The sole Helden single is now a bucket list item for collectors of soundtrack king Hans Zimmer

I had heard of Helden, the side project of Warren Cann and Hans Zimmer in 1985, when I bought a copy of “In The City” UK fanzine with a bonus Helden 7″ single. Helden was a 1983 project that had resulted in a stillborn album and one released single on 7″/12″ and here was the 12″ of “Holding On.” Of course, Ultravox fans want this but they are outnumbered by the fans of Hans Zimmer, who from 1988-uh, yesterday, has become one of the preeminent scorers of films in the last 30 years. Those soundtrack guys are among the most obsessive record collectors out there! This baby was a hefty $34.99… too rich for my blood.

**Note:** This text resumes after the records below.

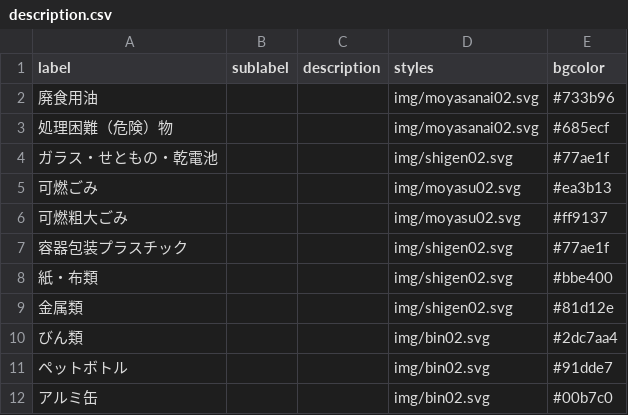
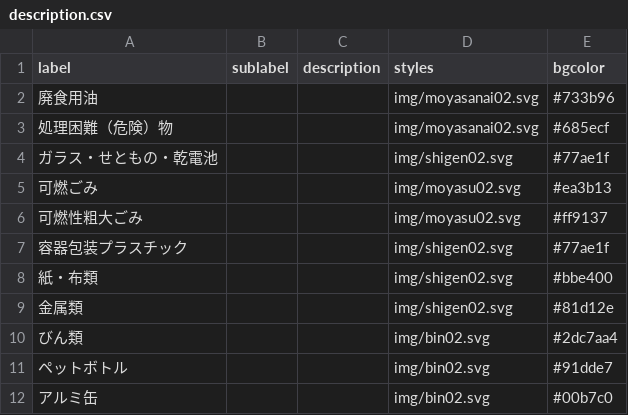
Before and after one commit to matsudadaiki/5374, a CSV file: data/description.csv, drawn as a sheet.

Commit message:
Update description.csv

```diff
--- a/data/description.csv
+++ b/data/description.csv
@@ -5,3 +5,3 @@ label,sublabel,description,styles,bgcolor
 可燃ごみ,,,img/moyasu02.svg,#ea3b13
-可燃粗大ごみ,,,img/moyasu02.svg,#ff9137
+可燃性粗大ごみ,,,img/moyasu02.svg,#ff9137
 容器包装プラスチック,,,img/shigen02.svg,#77ae1f
```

But before I finished raking through the 12″ vinyl, I would find one high-ticket item that I could not say no to.

Next: …The Shiny Silver Discs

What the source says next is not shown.